Web page revision data:

-------

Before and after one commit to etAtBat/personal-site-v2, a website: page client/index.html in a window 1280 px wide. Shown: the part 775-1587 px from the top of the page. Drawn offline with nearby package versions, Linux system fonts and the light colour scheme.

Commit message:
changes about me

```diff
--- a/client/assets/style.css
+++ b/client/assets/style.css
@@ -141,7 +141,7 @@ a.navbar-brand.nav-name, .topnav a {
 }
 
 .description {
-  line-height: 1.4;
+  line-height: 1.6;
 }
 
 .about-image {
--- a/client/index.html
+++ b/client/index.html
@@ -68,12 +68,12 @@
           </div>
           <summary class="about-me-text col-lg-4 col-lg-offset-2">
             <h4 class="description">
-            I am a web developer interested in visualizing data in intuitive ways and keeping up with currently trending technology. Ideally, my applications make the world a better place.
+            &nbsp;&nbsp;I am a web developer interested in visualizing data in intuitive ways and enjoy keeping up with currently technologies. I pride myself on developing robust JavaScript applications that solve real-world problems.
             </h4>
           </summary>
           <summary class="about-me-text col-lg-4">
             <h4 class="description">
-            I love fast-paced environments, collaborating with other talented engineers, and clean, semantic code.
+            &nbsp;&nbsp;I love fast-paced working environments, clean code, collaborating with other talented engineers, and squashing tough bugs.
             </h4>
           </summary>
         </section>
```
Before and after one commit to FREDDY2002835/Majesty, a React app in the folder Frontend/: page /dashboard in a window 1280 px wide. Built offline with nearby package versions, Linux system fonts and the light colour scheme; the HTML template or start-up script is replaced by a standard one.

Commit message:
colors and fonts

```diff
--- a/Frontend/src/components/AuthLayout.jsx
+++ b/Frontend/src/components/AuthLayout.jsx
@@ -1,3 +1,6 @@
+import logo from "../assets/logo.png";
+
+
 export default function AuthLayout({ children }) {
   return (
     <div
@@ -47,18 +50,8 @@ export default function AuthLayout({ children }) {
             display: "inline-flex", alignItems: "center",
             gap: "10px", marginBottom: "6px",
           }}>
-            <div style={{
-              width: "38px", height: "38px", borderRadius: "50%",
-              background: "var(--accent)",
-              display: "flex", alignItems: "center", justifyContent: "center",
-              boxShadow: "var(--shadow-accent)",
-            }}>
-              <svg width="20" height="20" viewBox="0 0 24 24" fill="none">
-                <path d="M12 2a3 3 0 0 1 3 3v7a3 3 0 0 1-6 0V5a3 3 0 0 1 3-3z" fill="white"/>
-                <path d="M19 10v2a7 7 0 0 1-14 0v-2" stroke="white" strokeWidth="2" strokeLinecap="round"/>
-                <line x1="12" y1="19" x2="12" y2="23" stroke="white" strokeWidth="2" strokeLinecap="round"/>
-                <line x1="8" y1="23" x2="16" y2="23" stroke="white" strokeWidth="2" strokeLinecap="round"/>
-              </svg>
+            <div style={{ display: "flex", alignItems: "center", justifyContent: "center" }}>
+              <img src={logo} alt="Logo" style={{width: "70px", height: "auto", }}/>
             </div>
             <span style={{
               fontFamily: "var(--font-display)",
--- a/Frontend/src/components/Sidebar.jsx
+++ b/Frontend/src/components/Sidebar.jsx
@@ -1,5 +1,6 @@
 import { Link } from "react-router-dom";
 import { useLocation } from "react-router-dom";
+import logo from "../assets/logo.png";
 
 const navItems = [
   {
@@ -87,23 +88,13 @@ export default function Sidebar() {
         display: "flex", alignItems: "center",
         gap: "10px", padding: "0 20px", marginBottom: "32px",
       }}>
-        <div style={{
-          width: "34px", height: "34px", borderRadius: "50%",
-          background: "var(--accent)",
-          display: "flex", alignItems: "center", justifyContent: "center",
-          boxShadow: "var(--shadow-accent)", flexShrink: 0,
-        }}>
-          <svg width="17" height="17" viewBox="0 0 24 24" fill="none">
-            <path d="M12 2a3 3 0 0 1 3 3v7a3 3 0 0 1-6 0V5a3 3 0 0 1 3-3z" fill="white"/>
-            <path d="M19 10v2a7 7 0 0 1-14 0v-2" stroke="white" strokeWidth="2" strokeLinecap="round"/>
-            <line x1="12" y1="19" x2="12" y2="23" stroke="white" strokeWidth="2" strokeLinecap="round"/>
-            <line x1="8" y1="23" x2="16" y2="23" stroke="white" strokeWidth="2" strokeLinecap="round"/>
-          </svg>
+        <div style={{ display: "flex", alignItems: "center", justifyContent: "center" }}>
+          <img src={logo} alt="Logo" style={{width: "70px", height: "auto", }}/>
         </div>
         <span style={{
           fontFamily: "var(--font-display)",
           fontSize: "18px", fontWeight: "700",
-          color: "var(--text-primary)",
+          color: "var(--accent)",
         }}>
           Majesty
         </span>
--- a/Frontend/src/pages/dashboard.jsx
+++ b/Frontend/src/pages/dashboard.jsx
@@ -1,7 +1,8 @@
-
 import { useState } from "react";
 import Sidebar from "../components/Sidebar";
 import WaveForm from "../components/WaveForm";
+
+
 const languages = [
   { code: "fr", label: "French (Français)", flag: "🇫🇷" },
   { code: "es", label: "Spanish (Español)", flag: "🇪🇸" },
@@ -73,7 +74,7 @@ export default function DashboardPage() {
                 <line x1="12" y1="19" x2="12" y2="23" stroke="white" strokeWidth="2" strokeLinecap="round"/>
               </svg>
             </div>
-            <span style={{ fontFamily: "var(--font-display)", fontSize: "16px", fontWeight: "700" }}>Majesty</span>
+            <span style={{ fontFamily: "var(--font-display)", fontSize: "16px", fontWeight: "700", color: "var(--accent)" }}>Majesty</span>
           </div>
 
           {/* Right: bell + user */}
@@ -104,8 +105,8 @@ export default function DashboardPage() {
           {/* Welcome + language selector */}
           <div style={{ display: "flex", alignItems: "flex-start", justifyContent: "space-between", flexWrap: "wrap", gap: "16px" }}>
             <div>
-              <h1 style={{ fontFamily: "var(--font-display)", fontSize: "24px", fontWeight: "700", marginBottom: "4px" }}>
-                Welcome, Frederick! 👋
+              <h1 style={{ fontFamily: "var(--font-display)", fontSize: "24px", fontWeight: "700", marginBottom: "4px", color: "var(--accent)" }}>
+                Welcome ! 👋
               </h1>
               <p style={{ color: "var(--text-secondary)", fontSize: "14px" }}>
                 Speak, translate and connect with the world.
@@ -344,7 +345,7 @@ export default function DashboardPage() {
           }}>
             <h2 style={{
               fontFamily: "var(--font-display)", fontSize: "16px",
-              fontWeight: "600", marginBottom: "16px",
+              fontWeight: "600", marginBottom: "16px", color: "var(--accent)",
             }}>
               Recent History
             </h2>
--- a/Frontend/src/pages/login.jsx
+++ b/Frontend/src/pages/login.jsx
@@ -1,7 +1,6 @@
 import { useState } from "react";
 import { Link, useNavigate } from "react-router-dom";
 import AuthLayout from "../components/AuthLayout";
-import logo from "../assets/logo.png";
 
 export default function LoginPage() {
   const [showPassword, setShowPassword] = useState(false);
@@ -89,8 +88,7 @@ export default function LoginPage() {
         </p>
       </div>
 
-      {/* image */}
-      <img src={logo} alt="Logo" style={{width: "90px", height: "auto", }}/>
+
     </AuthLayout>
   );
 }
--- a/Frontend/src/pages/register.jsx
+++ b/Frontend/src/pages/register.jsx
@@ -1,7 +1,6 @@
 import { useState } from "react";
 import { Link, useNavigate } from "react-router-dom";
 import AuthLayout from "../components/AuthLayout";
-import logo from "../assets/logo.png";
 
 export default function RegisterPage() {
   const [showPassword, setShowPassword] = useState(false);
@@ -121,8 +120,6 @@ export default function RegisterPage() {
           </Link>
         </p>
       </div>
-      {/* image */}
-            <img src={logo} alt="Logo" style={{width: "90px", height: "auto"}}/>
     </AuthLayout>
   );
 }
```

-------

- **Your task**:
Your answer must contain every line of the records, exactly.

- **Solution for this exercise**:
Before and after one commit to etAtBat/personal-site-v2, a website: page client/index.html in a window 1280 px wide. Shown: the part 775-1587 px from the top of the page. Drawn offline with nearby package versions, Linux system fonts and the light colour scheme.

Commit message:
changes about me

```diff
--- a/client/assets/style.css
+++ b/client/assets/style.css
@@ -141,7 +141,7 @@ a.navbar-brand.nav-name, .topnav a {
 }
 
 .description {
-  line-height: 1.4;
+  line-height: 1.6;
 }
 
 .about-image {
--- a/client/index.html
+++ b/client/index.html
@@ -68,12 +68,12 @@
           </div>
           <summary class="about-me-text col-lg-4 col-lg-offset-2">
             <h4 class="description">
-            I am a web developer interested in visualizing data in intuitive ways and keeping up with currently trending technology. Ideally, my applications make the world a better place.
+            &nbsp;&nbsp;I am a web developer interested in visualizing data in intuitive ways and enjoy keeping up with currently technologies. I pride myself on developing robust JavaScript applications that solve real-world problems.
             </h4>
           </summary>
           <summary class="about-me-text col-lg-4">
             <h4 class="description">
-            I love fast-paced environments, collaborating with other talented engineers, and clean, semantic code.
+            &nbsp;&nbsp;I love fast-paced working environments, clean code, collaborating with other talented engineers, and squashing tough bugs.
             </h4>
           </summary>
         </section>
```
Before and after one commit to FREDDY2002835/Majesty, a React app in the folder Frontend/: page /dashboard in a window 1280 px wide. Built offline with nearby package versions, Linux system fonts and the light colour scheme; the HTML template or start-up script is replaced by a standard one.

Commit message:
colors and fonts

```diff
--- a/Frontend/src/components/AuthLayout.jsx
+++ b/Frontend/src/components/AuthLayout.jsx
@@ -1,3 +1,6 @@
+import logo from "../assets/logo.png";
+
+
 export default function AuthLayout({ children }) {
   return (
     <div
@@ -47,18 +50,8 @@ export default function AuthLayout({ children }) {
             display: "inline-flex", alignItems: "center",
             gap: "10px", marginBottom: "6px",
           }}>
-            <div style={{
-              width: "38px", height: "38px", borderRadius: "50%",
-              background: "var(--accent)",
-              display: "flex", alignItems: "center", justifyContent: "center",
-              boxShadow: "var(--shadow-accent)",
-            }}>
-              <svg width="20" height="20" viewBox="0 0 24 24" fill="none">
-                <path d="M12 2a3 3 0 0 1 3 3v7a3 3 0 0 1-6 0V5a3 3 0 0 1 3-3z" fill="white"/>
-                <path d="M19 10v2a7 7 0 0 1-14 0v-2" stroke="white" strokeWidth="2" strokeLinecap="round"/>
-                <line x1="12" y1="19" x2="12" y2="23" stroke="white" strokeWidth="2" strokeLinecap="round"/>
-                <line x1="8" y1="23" x2="16" y2="23" stroke="white" strokeWidth="2" strokeLinecap="round"/>
-              </svg>
+            <div style={{ display: "flex", alignItems: "center", justifyContent: "center" }}>
+              <img src={logo} alt="Logo" style={{width: "70px", height: "auto", }}/>
             </div>
             <span style={{
               fontFamily: "var(--font-display)",
--- a/Frontend/src/components/Sidebar.jsx
+++ b/Frontend/src/components/Sidebar.jsx
@@ -1,5 +1,6 @@
 import { Link } from "react-router-dom";
 import { useLocation } from "react-router-dom";
+import logo from "../assets/logo.png";
 
 const navItems = [
   {
@@ -87,23 +88,13 @@ export default function Sidebar() {
         display: "flex", alignItems: "center",
         gap: "10px", padding: "0 20px", marginBottom: "32px",
       }}>
-        <div style={{
-          width: "34px", height: "34px", borderRadius: "50%",
-          background: "var(--accent)",
-          display: "flex", alignItems: "center", justifyContent: "center",
-          boxShadow: "var(--shadow-accent)", flexShrink: 0,
-        }}>
-          <svg width="17" height="17" viewBox="0 0 24 24" fill="none">
-            <path d="M12 2a3 3 0 0 1 3 3v7a3 3 0 0 1-6 0V5a3 3 0 0 1 3-3z" fill="white"/>
-            <path d="M19 10v2a7 7 0 0 1-14 0v-2" stroke="white" strokeWidth="2" strokeLinecap="round"/>
-            <line x1="12" y1="19" x2="12" y2="23" stroke="white" strokeWidth="2" strokeLinecap="round"/>
-            <line x1="8" y1="23" x2="16" y2="23" stroke="white" strokeWidth="2" strokeLinecap="round"/>
-          </svg>
+        <div style={{ display: "flex", alignItems: "center", justifyContent: "center" }}>
+          <img src={logo} alt="Logo" style={{width: "70px", height: "auto", }}/>
         </div>
         <span style={{
           fontFamily: "var(--font-display)",
           fontSize: "18px", fontWeight: "700",
-          color: "var(--text-primary)",
+          color: "var(--accent)",
         }}>
           Majesty
         </span>
--- a/Frontend/src/pages/dashboard.jsx
+++ b/Frontend/src/pages/dashboard.jsx
@@ -1,7 +1,8 @@
-
 import { useState } from "react";
 import Sidebar from "../components/Sidebar";
 import WaveForm from "../components/WaveForm";
+
+
 const languages = [
   { code: "fr", label: "French (Français)", flag: "🇫🇷" },
   { code: "es", label: "Spanish (Español)", flag: "🇪🇸" },
@@ -73,7 +74,7 @@ export default function DashboardPage() {
                 <line x1="12" y1="19" x2="12" y2="23" stroke="white" strokeWidth="2" strokeLinecap="round"/>
               </svg>
             </div>
-            <span style={{ fontFamily: "var(--font-display)", fontSize: "16px", fontWeight: "700" }}>Majesty</span>
+            <span style={{ fontFamily: "var(--font-display)", fontSize: "16px", fontWeight: "700", color: "var(--accent)" }}>Majesty</span>
           </div>
 
           {/* Right: bell + user */}
@@ -104,8 +105,8 @@ export default function DashboardPage() {
           {/* Welcome + language selector */}
           <div style={{ display: "flex", alignItems: "flex-start", justifyContent: "space-between", flexWrap: "wrap", gap: "16px" }}>
             <div>
-              <h1 style={{ fontFamily: "var(--font-display)", fontSize: "24px", fontWeight: "700", marginBottom: "4px" }}>
-                Welcome, Frederick! 👋
+              <h1 style={{ fontFamily: "var(--font-display)", fontSize: "24px", fontWeight: "700", marginBottom: "4px", color: "var(--accent)" }}>
+                Welcome ! 👋
               </h1>
               <p style={{ color: "var(--text-secondary)", fontSize: "14px" }}>
                 Speak, translate and connect with the world.
@@ -344,7 +345,7 @@ export default function DashboardPage() {
           }}>
             <h2 style={{
               fontFamily: "var(--font-display)", fontSize: "16px",
-              fontWeight: "600", marginBottom: "16px",
+              fontWeight: "600", marginBottom: "16px", color: "var(--accent)",
             }}>
               Recent History
             </h2>
--- a/Frontend/src/pages/login.jsx
+++ b/Frontend/src/pages/login.jsx
@@ -1,7 +1,6 @@
 import { useState } from "react";
 import { Link, useNavigate } from "react-router-dom";
 import AuthLayout from "../components/AuthLayout";
-import logo from "../assets/logo.png";
 
 export default function LoginPage() {
   const [showPassword, setShowPassword] = useState(false);
@@ -89,8 +88,7 @@ export default function LoginPage() {
         </p>
       </div>
 
-      {/* image */}
-      <img src={logo} alt="Logo" style={{width: "90px", height: "auto", }}/>
+
     </AuthLayout>
   );
 }
--- a/Frontend/src/pages/register.jsx
+++ b/Frontend/src/pages/register.jsx
@@ -1,7 +1,6 @@
 import { useState } from "react";
 import { Link, useNavigate } from "react-router-dom";
 import AuthLayout from "../components/AuthLayout";
-import logo from "../assets/logo.png";
 
 export default function RegisterPage() {
   const [showPassword, setShowPassword] = useState(false);
@@ -121,8 +120,6 @@ export default function RegisterPage() {
           </Link>
         </p>
       </div>
-      {/* image */}
-            <img src={logo} alt="Logo" style={{width: "90px", height: "auto"}}/>
     </AuthLayout>
   );
 }
```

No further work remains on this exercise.